Dollar Cost Average Your Way to a Successful Retirement

Did 2008 make you a nervous investor?  The financial fallout left many investors squeamish about the stock market and many have abandoned from investing all together.  Are you one of them? Inconsistent investment can sabotage your retirement savings efforts. There’s a way to avoid that problem: a strategy called Dollar Cost Averaging (DCA).

By investing equal dollar amounts on a regular monthly basis, you can plan to build real wealth in a way you can afford today.

Dollar Cost Averaging Can Help

Many people think they can’t afford to invest – their budgets won’t allow them to do so. Dollar Cost Averaging makes it easier. Arranging a monthly salary deferral of even $100 into your 401(k), for example, can help you plan to build wealth in a tax-advantaged way.

Remember, you won’t retire on the dollars you put aside today for retirement; you’ll retire on the assets accumulated from those early dollars as a result of investment and compounding. Most retirement accounts feature tax-deferred contributions and tax-deferred growth – why should you wait to take consistent advantage of that?

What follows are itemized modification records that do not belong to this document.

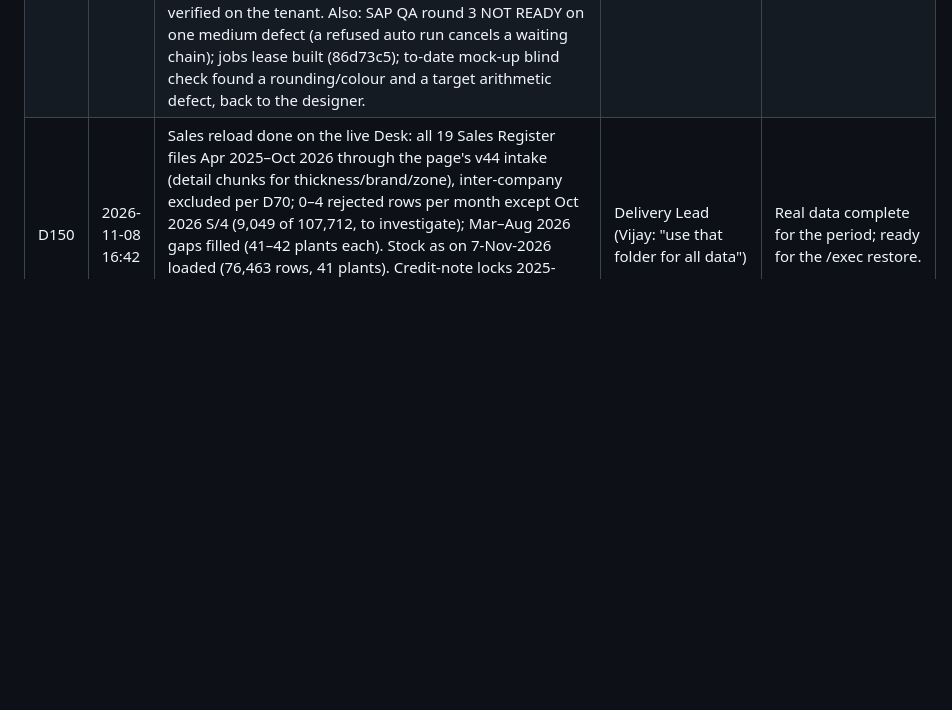
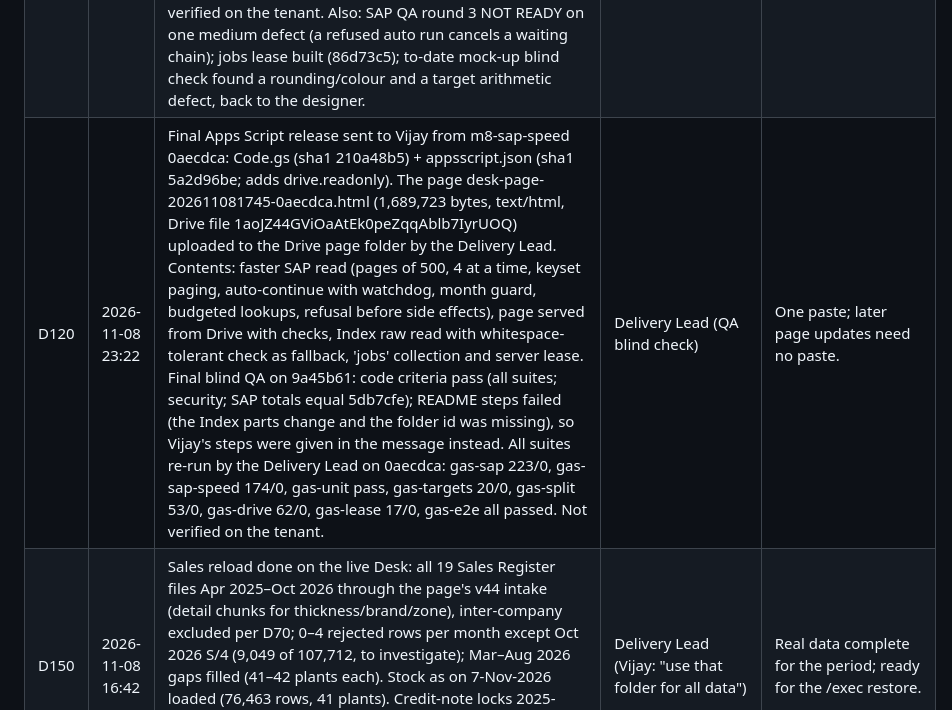
Before and after one commit to aialu-virgo/lam, a Markdown page: decisions.md, the part around the change. GitHub-like rendering; blank space fills up the shorter version.

Commit message:
M6: D120 final Apps Script release sent; page uploaded to Drive
Co-Authored-By: Claude Opus 5.5 <noreply@anthropic.com>
Claude-Session: https://claude.ai/code/session_01P8agWZF3ifkUZVGShULDsb

```diff
--- a/decisions.md
+++ b/decisions.md
@@ -126,6 +126,7 @@ related:
 | D117 | 2026-11-08 22:57 | Restore on /exec (Replace everything) verified by Vijay's result table: all 32 collections match the manifest count and checksum (e.g. plants 61, roll 875, inv 1,569, creditnotes 740, collections 770, actions 229, users 7). Roll-ups present for all plant-months; rules ran 22:57 with nothing new. The /exec Desk now holds the same data as the claude.ai backup. | Vijay (run) | The SAP shadow comparison now has plants to count against. |
 | D118 | 2026-11-08 23:00 | Open quarter in trends and the period basis: the trend plots the open quarter at its pace (QTD actual × quarter working days ÷ elapsed working days), dashed with a hollow point, labelled with the to-date figure and days; hidden as "too early" in the first 5 working days. Overview cards get an MTD · QTD · YTD switch: actual vs target-to-date and potential-to-date pro-rated by working days, Ach % on the to-date target, QoQ vs the prior period pro-rated (per design/comparison-basis.md). Colour: light red → light green by Ach % (bands to confirm: <70, 70–89, 90–99, ≥100), % always shown as text. Mock-up first (Product Designer), then build and QA. | Vijay ("yes and have it colourful not black … from light red to light green") | A quarter just started read as a collapse (61.82 L → 4.11 L). |
 | D119 | 2026-11-08 23:04 | Hotfix Code.gs sent to Vijay from m8-gas-hotfix 7c178a0 (sha1 cf566485): Index parts read raw (createTemplateFromFile().getRawContent()) with the exact per-part length and checksum check, and 'jobs' as an admin collection. Blind QA passed C1–C6 (diff limited to these; every collection the page reads is known to the server; gas-e2e 51/0, gas-unit 81/0, gas-targets 20/0, gas-sap 222/0, gas-split 42/0). Index parts unchanged from D110 (sha1 3ffb6ea5, d2bff923, 1db2281b, 3351ef85). Not verified on the tenant. Also: SAP QA round 3 NOT READY on one medium defect (a refused auto run cancels a waiting chain); jobs lease built (86d73c5); to-date mock-up blind check found a rounding/colour and a target arithmetic defect, back to the designer. | Delivery Lead (QA blind check) | Makes Vijay's hand fix permanent with the integrity check on. |
+| D120 | 2026-11-08 23:22 | Final Apps Script release sent to Vijay from m8-sap-speed 0aecdca: Code.gs (sha1 210a48b5) + appsscript.json (sha1 5a2d96be; adds drive.readonly). The page desk-page-202611081745-0aecdca.html (1,689,723 bytes, text/html, Drive file 1aoJZ44GViOaAtEk0peZqqAblb7IyrUOQ) uploaded to the Drive page folder by the Delivery Lead. Contents: faster SAP read (pages of 500, 4 at a time, keyset paging, auto-continue with watchdog, month guard, budgeted lookups, refusal before side effects), page served from Drive with checks, Index raw read with whitespace-tolerant check as fallback, 'jobs' collection and server lease. Final blind QA on 9a45b61: code criteria pass (all suites; security; SAP totals equal 5db7cfe); README steps failed (the Index parts change and the folder id was missing), so Vijay's steps were given in the message instead. All suites re-run by the Delivery Lead on 0aecdca: gas-sap 223/0, gas-sap-speed 174/0, gas-unit pass, gas-targets 20/0, gas-split 53/0, gas-drive 62/0, gas-lease 17/0, gas-e2e all passed. Not verified on the tenant. | Delivery Lead (QA blind check) | One paste; later page updates need no paste. |
 | D150 | 2026-11-08 16:42 | Sales reload done on the live Desk: all 19 Sales Register files Apr 2025–Oct 2026 through the page's v44 intake (detail chunks for thickness/brand/zone), inter-company excluded per D70; 0–4 rejected rows per month except Oct 2026 S/4 (9,049 of 107,712, to investigate); Mar–Aug 2026 gaps filled (41–42 plants each). Stock as on 7-Nov-2026 loaded (76,463 rows, 41 plants). Credit-note locks 2025-04..2026-09 restored 16:40 IST. 57 atomic batches, no conflicts. Scratch data deleted. Desk tab had to stay closed during writes (an open Super-admin tab rebuilds roll docs). | Delivery Lead (Vijay: "use that folder for all data") | Real data complete for the period; ready for the /exec restore. |
 | D151 | 2026-11-08 | Customisable infographic "My Dashboard" (drag-and-drop grid, card builder Measure × Breakdown × Filter × Period × Visual, ~25-card library across all modules — sales, planning, collections, receivables, credit notes, inventory, rating, benchmarking, actions, data health — per-user layouts and Super-admin role defaults, drill-down) built straight into the Desk on actual data; mock-up step waived by Vijay. Built on branch m8-dashboard in new files, merged onto the other lane's merge before publish; QA before publish. | Vijay ("skip demo push to final version but do as per instructions given") | Vijay could not finalise a fixed dashboard; a configurable one lets the team settle it by use. |
 | D152 | 2026-11-08 18:35 | Desk version 48 published from origin/m8-dashboard 9e564ea: My Dashboard (D151) on top of v44 and the other lane's Targets & Potential by State merge (c6622f9, e451b98). Published on Vijay's "push it" before the blind QA of the dashboard finished; QA continues and defects are fixed forward. DB rules carried forward: dashroles writes are guarded by the page only (Super admin), not yet by a DB rule. Other lane informed; its next publish builds on m8-dashboard. | Vijay ("push it") | Owner chose speed over waiting for QA. |
```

Look at it this way: you can’t make retroactive contributions to a 401(k), so each dollar you didn’t contribute last year is an opportunity you’ve lost forever. Not to mention the opportunity for tax-deferred growth of those assets.

That’s one compelling reason to adopt the DCA approach.

Additionally, DCA ensures a constant flow of new money into the retirement account. That factor alone may help you exploit current market conditions.

The DCA strategy is designed to lower cost per share.

When you practice Dollar Cost Averaging, you buy more shares when prices are low and fewer shares when prices are high. So with time, you end up with a lower overall cost for shares purchased.

In last year’s market downturn, there were some great buys – quality companies whose share prices had fallen to amazing lows. Through DCA, investors had a way to exploit this buying opportunity and pick up more shares. For example, on February 20, 2009, you could have picked up 107 shares of General Electric for $1,000. A year earlier, the same $1K would have bought you 29 shares.

In the downturn, the DCA strategy by no means guaranteed a great return in the future – but it did offer investors a chance to position their assets for the market rebound. And boy, has the market rebounded!

Speaking of market downturns and rebounds, Ibbotson Associates did some research and found that a hypothetical investor who would have invested $100 a month in Wall Street for 30 years starting in September 1929 would have seen that total investment of $36,000 grow into a $411,000 nest egg by September 1959. Yes, the crash of 1929 was an extraordinary circumstance – but didn’t the Great Recession feel pretty extraordinary to you? This is a good argument for DCA for the long-run stock market investor.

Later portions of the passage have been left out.